The clinic is staffed by Frederic Silverblatt, MD and Jeffrey Bandola, MD. The clinic is part of the Hospital's Infection Prevention and Control Department, headed by Lee Ann Quinn, RN.

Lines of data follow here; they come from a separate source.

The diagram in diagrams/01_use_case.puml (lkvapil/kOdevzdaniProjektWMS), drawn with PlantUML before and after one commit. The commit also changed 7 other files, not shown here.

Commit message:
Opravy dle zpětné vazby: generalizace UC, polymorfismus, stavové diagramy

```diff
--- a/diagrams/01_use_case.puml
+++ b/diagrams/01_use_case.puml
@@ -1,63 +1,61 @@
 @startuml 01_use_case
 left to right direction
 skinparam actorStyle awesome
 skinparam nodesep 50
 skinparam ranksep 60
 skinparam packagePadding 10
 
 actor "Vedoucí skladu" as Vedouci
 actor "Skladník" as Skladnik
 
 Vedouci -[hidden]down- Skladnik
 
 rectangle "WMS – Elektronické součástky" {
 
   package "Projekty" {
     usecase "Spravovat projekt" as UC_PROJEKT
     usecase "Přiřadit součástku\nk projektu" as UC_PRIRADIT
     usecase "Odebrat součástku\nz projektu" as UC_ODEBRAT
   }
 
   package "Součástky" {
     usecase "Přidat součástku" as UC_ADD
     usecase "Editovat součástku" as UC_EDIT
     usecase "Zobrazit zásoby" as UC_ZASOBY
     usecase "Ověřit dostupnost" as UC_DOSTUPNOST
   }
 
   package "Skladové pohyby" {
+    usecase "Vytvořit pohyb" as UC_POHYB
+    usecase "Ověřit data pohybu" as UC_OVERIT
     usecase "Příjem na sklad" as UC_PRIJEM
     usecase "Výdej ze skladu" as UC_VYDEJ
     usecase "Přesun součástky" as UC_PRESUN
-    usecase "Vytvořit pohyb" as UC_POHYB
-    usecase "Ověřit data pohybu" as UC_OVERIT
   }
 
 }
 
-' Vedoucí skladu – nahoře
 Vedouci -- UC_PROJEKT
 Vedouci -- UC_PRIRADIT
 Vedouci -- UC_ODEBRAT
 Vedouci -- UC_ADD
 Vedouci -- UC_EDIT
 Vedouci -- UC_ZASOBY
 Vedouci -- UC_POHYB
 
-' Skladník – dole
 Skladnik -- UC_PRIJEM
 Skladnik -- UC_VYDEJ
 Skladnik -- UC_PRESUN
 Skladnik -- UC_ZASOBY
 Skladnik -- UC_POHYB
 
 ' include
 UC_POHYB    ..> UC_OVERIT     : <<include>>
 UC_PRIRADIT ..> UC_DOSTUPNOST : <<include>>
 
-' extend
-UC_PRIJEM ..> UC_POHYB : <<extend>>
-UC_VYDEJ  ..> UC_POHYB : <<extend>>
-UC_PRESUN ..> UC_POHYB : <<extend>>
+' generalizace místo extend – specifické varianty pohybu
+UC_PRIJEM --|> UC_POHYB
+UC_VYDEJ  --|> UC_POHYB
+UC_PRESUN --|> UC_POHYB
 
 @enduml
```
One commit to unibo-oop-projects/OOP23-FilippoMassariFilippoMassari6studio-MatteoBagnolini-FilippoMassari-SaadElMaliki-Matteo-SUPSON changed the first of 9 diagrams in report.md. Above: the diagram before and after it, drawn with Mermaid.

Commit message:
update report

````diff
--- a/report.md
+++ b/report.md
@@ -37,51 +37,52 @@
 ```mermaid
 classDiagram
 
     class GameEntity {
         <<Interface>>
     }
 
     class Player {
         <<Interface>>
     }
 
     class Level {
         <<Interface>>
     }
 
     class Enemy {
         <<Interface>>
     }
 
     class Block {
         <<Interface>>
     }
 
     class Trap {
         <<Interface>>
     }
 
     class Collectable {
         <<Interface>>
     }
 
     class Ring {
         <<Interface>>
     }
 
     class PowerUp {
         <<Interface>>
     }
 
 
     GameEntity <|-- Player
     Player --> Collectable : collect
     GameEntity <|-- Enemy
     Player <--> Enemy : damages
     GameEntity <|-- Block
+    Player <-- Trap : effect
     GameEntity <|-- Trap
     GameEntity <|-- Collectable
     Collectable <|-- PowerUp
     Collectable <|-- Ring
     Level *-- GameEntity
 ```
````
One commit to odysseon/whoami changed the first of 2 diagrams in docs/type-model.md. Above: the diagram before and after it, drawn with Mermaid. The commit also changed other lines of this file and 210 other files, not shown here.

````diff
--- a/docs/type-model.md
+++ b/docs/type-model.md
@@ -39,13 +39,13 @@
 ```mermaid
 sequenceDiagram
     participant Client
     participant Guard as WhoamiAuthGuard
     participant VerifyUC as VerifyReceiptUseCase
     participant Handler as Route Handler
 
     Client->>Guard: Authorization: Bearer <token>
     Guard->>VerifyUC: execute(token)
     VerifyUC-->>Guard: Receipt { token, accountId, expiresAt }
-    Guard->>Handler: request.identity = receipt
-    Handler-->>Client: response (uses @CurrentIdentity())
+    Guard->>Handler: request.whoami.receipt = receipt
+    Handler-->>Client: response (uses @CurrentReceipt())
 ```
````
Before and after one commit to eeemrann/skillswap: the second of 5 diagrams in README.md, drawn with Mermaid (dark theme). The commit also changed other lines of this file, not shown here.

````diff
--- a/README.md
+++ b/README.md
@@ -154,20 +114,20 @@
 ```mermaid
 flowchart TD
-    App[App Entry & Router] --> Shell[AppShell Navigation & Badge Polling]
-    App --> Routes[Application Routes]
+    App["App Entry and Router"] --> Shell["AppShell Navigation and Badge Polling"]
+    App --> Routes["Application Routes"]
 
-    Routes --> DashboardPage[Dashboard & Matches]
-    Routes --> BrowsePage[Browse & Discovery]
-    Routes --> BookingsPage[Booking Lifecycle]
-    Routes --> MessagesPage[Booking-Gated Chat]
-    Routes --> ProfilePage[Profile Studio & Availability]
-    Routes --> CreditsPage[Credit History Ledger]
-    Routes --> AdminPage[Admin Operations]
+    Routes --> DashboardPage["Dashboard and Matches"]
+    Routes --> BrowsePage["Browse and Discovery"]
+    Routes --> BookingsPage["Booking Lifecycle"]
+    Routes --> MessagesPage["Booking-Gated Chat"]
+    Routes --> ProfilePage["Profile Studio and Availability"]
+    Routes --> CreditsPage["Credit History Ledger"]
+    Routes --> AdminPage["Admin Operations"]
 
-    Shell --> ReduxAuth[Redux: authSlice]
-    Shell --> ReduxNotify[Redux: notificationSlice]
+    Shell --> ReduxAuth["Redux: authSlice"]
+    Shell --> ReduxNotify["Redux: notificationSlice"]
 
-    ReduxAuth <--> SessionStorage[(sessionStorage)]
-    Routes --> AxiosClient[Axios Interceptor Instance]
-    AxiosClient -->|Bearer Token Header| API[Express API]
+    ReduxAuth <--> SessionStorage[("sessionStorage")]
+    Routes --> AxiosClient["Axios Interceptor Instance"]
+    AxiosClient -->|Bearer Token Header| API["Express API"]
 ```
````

11. I was bitten by a tick ten days ago and after removal sent the tick in for testing to the public health lab in the county where I encountered the tick. Today the lab informed me that the tick is the type that can carry Lyme disease. However they did not find Lyme disease bacteria in the body of the tick. They said that this is not a certain sign that it did not transmit lyme disease to me. They said the tick could have disgorged all the bacterium into my body. I think the tick was in me for about 17 hours, but I can't be certain. I found it in the next morning after being outside in the garden in the late afternoon. I wonder if I should take antibiotics prophylactically. Or is it almost impossible for a tick to bacteria free if it has the bacterium to start with. Thanks for your help. My physician does not know much about the transmittal of this disease. Barbara T., Berkeley, CA
TERC Answer: This doesn't sound quite right to us. We test a lot of ticks for a lot of different pathogens here but have never seen or heard that a negative tick test might result because the tick disgorged all of the bacteria into your body. First, in CA, the most likely tick involved in transmitting Lyme is a western blacklegged tick (Ixodes pacificus). These ticks naturally have a very low infection rate for Borrelia –usually less than 1 in 20. Also, it generally takes these ticks more than 24-36 hours to transmit an infection if they are infected. We can't make the decision about prophylactic treatment for you, but please discuss your likely risk factors with your doctor and decide on your course of action.